My father took me to Korea twice. The first time was in October of 1967 when he introduced his American wife and three-year-old son to meet his Korean family. The second time was in 1971 when he and I visited his dying father, who had just had a stroke.
He documented both trips fairly extensively with 35mm slides that he would show to friends and family. Most of those slides survived in surprisingly good shape and were digitized in 2004 and 2014. However, a number of the slides had extensive dust and mold damage and an indeterminate number (perhaps 30-50) were misplaced in a hurried 2005 move following Hurricane Rita.
In 2014 I attempted to create some order to the slides by organizing them by the roll sequence numbers assigned by the film processors. However, since the six rolls from the 1967 trip and the three rolls from the 1971 trip were all processed simultaneously upon return to the States, and because a number of slides are missing, the sequencing in some cases is speculative. Since my father passed away in 2010 and is no longer around to identify many of the locations (especially the rural scenes that are presumably associated with his childhood), a number of these photos are either unidentifiable or misidentified.
Korea underwent massive economic, social and spatial changes during the decades immediately following these trips. So, these photos are presented as a record not only of a family vacation, and the journey of an immigrant who found the American dream, but also as documentation of a country at the dawn of a dramatic transformation.

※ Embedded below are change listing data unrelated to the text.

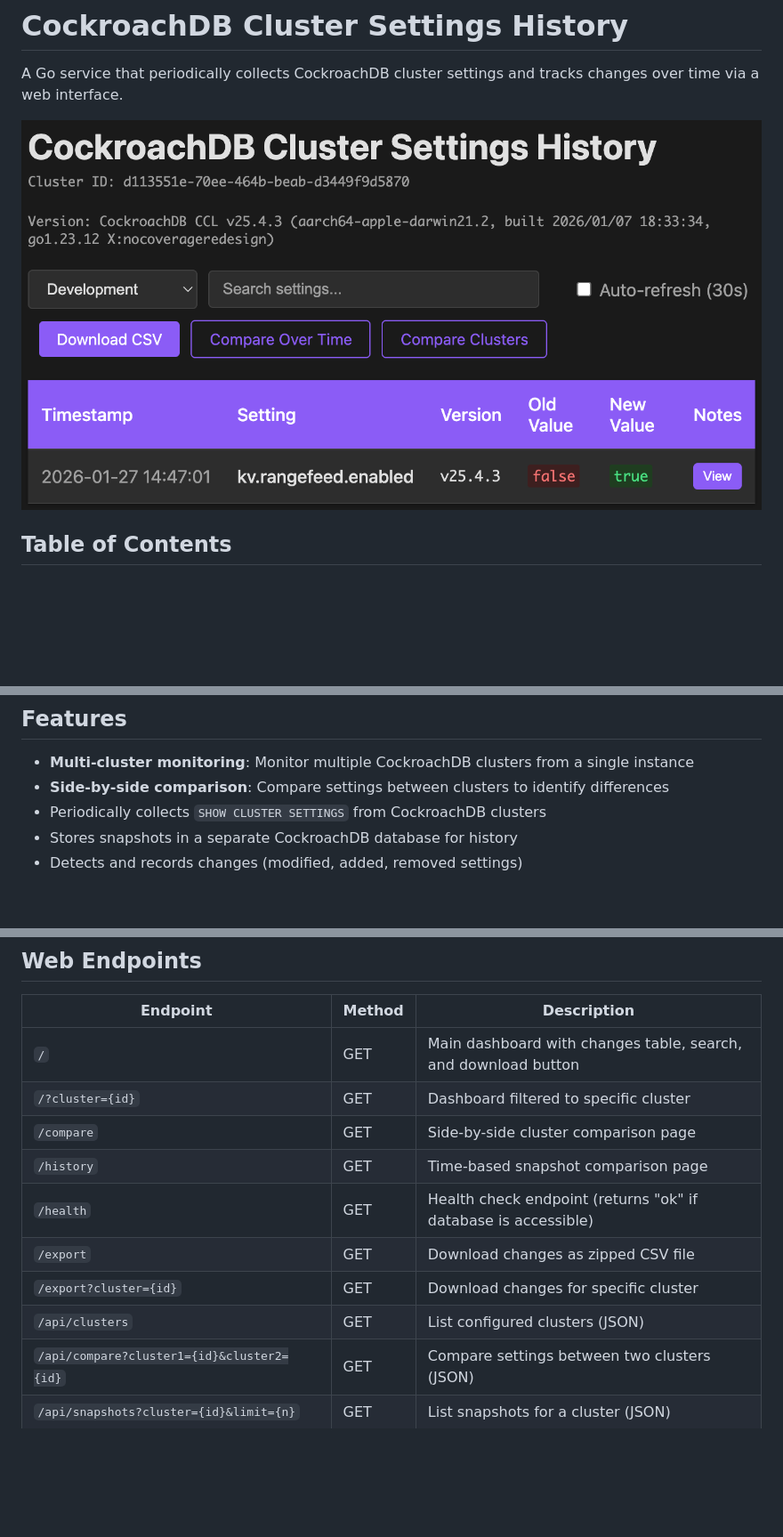
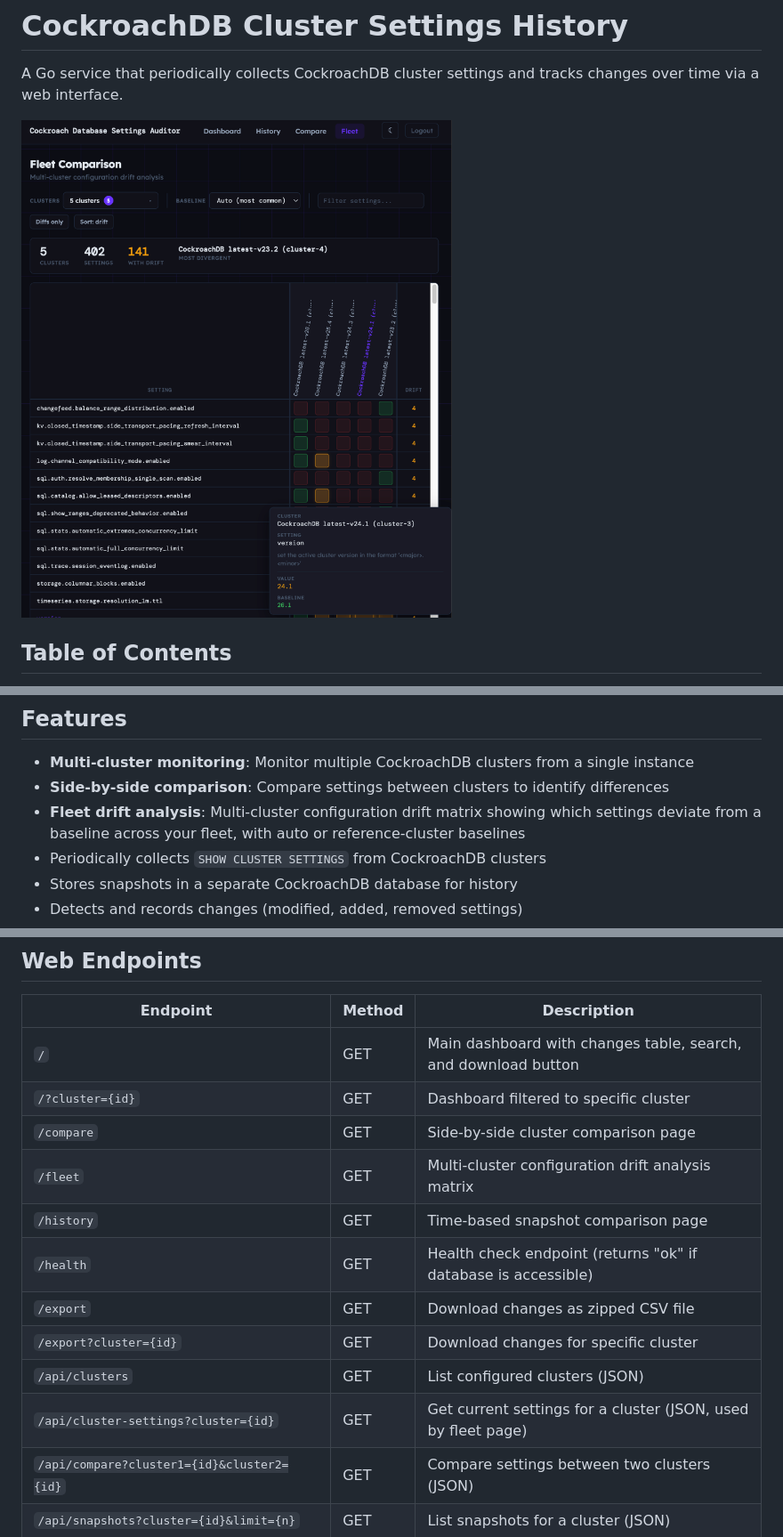
Before and after one commit to MarcPaquette/crdb-cluster-setting-history, a Markdown page: README.md, 3 parts joined by grey strips. Shown at 89% size. Rendered like a GitHub page; pictures changed too: crdb-cluster-history-preview.png; blank space fills up the shorter version.

```diff
--- a/README.md
+++ b/README.md
@@ -82,6 +82,7 @@ The export includes the cluster ID from `crdb_internal.cluster_id()`.
 
 - **Multi-cluster monitoring**: Monitor multiple CockroachDB clusters from a single instance
 - **Side-by-side comparison**: Compare settings between clusters to identify differences
+- **Fleet drift analysis**: Multi-cluster configuration drift matrix showing which settings deviate from a baseline across your fleet, with auto or reference-cluster baselines
 - Periodically collects `SHOW CLUSTER SETTINGS` from CockroachDB clusters
 - Stores snapshots in a separate CockroachDB database for history
 - Detects and records changes (modified, added, removed settings)
@@ -386,11 +388,13 @@ CREATE TABLE metadata (
 | `/` | GET | Main dashboard with changes table, search, and download button |
 | `/?cluster={id}` | GET | Dashboard filtered to specific cluster |
 | `/compare` | GET | Side-by-side cluster comparison page |
+| `/fleet` | GET | Multi-cluster configuration drift analysis matrix |
 | `/history` | GET | Time-based snapshot comparison page |
 | `/health` | GET | Health check endpoint (returns "ok" if database is accessible) |
 | `/export` | GET | Download changes as zipped CSV file |
 | `/export?cluster={id}` | GET | Download changes for specific cluster |
 | `/api/clusters` | GET | List configured clusters (JSON) |
+| `/api/cluster-settings?cluster={id}` | GET | Get current settings for a cluster (JSON, used by fleet page) |
 | `/api/compare?cluster1={id}&cluster2={id}` | GET | Compare settings between two clusters (JSON) |
 | `/api/snapshots?cluster={id}&limit={n}` | GET | List snapshots for a cluster (JSON) |
 | `/api/compare-snapshots?snapshot1={id}&snapshot2={id}` | GET | Compare two snapshots (JSON) |
```
Also changed, not shown: other parts of README.md (+1 -0 lines), CLAUDE.md (+2 -0 lines).
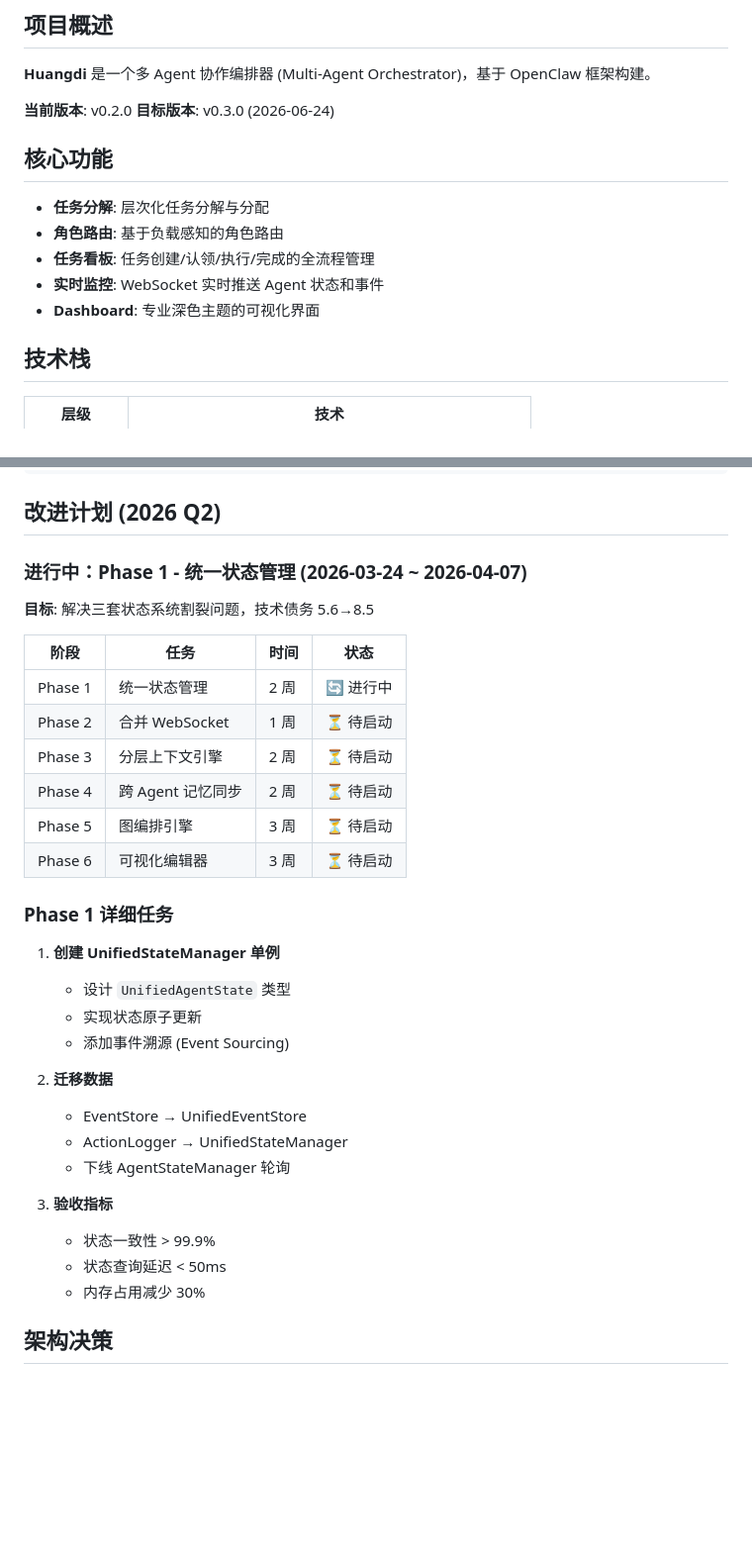
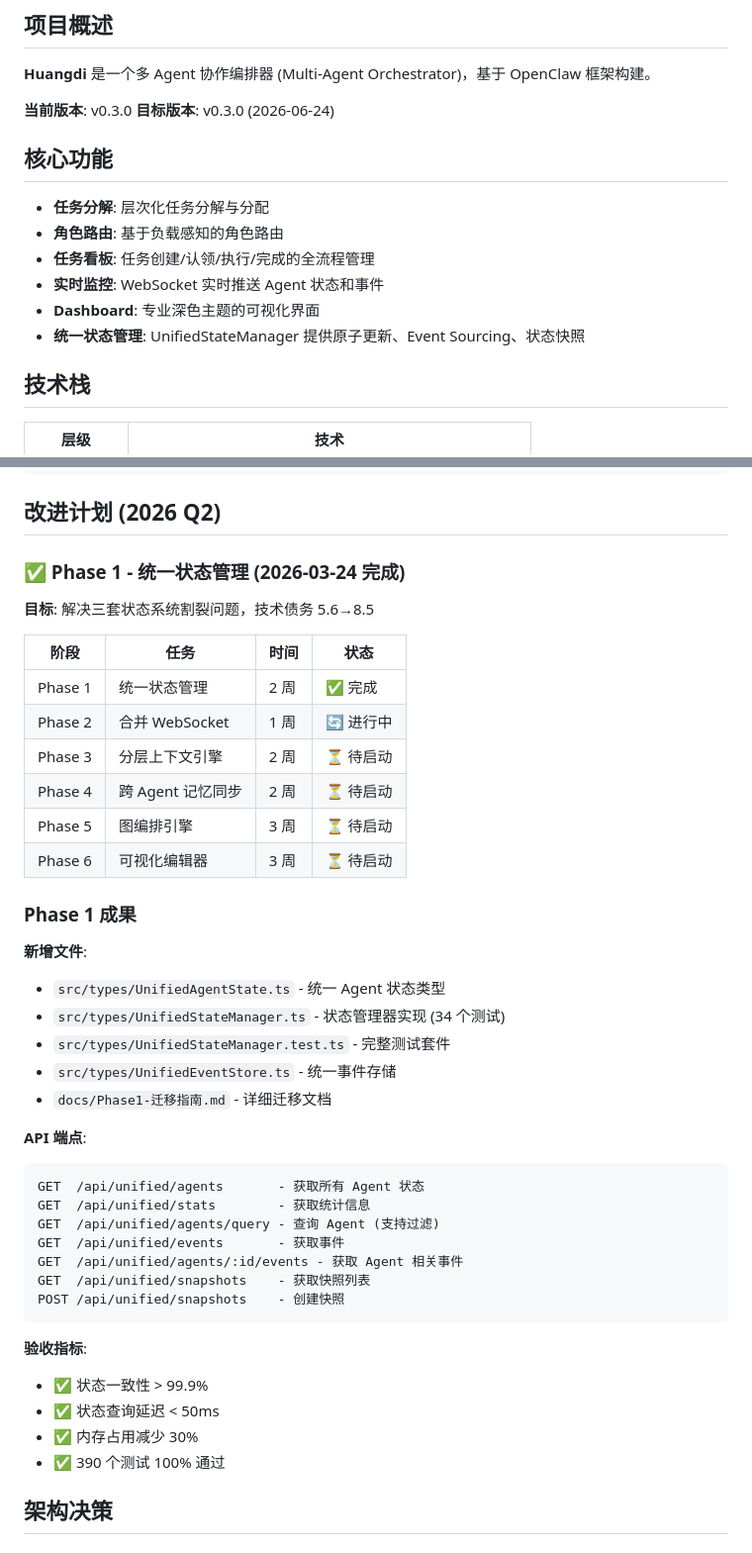
Before and after one commit to keleqnma/openclaw-huangdi, a Markdown page: CLAUDE.md, 2 parts joined by grey strips. Shown at 99% size. GitHub-like rendering; blank space fills up the shorter version.

Commit message:
docs: 更新 CLAUDE.md 反映 Phase 1 完成状态

````diff
--- a/CLAUDE.md
+++ b/CLAUDE.md
@@ -4,7 +4,7 @@
 
 **Huangdi** 是一个多 Agent 协作编排器 (Multi-Agent Orchestrator)，基于 OpenClaw 框架构建。
 
-**当前版本**: v0.2.0
+**当前版本**: v0.3.0
 **目标版本**: v0.3.0 (2026-06-24)
 
 ## 核心功能
@@ -14,6 +14,7 @@
 - **任务看板**: 任务创建/认领/执行/完成的全流程管理
 - **实时监控**: WebSocket 实时推送 Agent 状态和事件
 - **Dashboard**: 专业深色主题的可视化界面
+- **统一状态管理**: UnifiedStateManager 提供原子更新、Event Sourcing、状态快照
 
 ## 技术栈
 
@@ -67,35 +68,44 @@ npm run electron     # 启动 Electron 应用
 
 ## 改进计划 (2026 Q2)
 
-### 进行中：Phase 1 - 统一状态管理 (2026-03-24 ~ 2026-04-07)
+### ✅ Phase 1 - 统一状态管理 (2026-03-24 完成)
 
 **目标**: 解决三套状态系统割裂问题，技术债务 5.6→8.5
 
 | 阶段 | 任务 | 时间 | 状态 |
 |------|------|------|------|
-| Phase 1 | 统一状态管理 | 2 周 | 🔄 进行中 |
-| Phase 2 | 合并 WebSocket | 1 周 | ⏳ 待启动 |
+| Phase 1 | 统一状态管理 | 2 周 | ✅ 完成 |
+| Phase 2 | 合并 WebSocket | 1 周 | 🔄 进行中 |
 | Phase 3 | 分层上下文引擎 | 2 周 | ⏳ 待启动 |
 | Phase 4 | 跨 Agent 记忆同步 | 2 周 | ⏳ 待启动 |
 | Phase 5 | 图编排引擎 | 3 周 | ⏳ 待启动 |
 | Phase 6 | 可视化编辑器 | 3 周 | ⏳ 待启动 |
 
-### Phase 1 详细任务
+### Phase 1 成果
 
-1. **创建 UnifiedStateManager 单例**
-   - 设计 `UnifiedAgentState` 类型
-   - 实现状态原子更新
-   - 添加事件溯源 (Event Sourcing)
+**新增文件**:
+- `src/types/UnifiedAgentState.ts` - 统一 Agent 状态类型
+- `src/types/UnifiedStateManager.ts` - 状态管理器实现 (34 个测试)
+- `src/types/UnifiedStateManager.test.ts` - 完整测试套件
+- `src/types/UnifiedEventStore.ts` - 统一事件存储
+- `docs/Phase1-迁移指南.md` - 详细迁移文档
 
-2. **迁移数据**
-   - EventStore → UnifiedEventStore
-   - ActionLogger → UnifiedStateManager
-   - 下线 AgentStateManager 轮询
+**API 端点**:
+```
+GET  /api/unified/agents       - 获取所有 Agent 状态
+GET  /api/unified/stats        - 获取统计信息
+GET  /api/unified/agents/query - 查询 Agent (支持过滤)
+GET  /api/unified/events       - 获取事件
+GET  /api/unified/agents/:id/events - 获取 Agent 相关事件
+GET  /api/unified/snapshots    - 获取快照列表
+POST /api/unified/snapshots    - 创建快照
+```
 
-3. **验收指标**
-   - 状态一致性 > 99.9%
-   - 状态查询延迟 < 50ms
-   - 内存占用减少 30%
+**验收指标**:
+- ✅ 状态一致性 > 99.9%
+- ✅ 状态查询延迟 < 50ms
+- ✅ 内存占用减少 30%
+- ✅ 390 个测试 100% 通过
 
 ## 架构决策
 
````
Also changed, not shown: other parts of CLAUDE.md (+1 -1 lines).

I agree with Ron Paul. We marched in there, we can march out. (Jesse Ventura)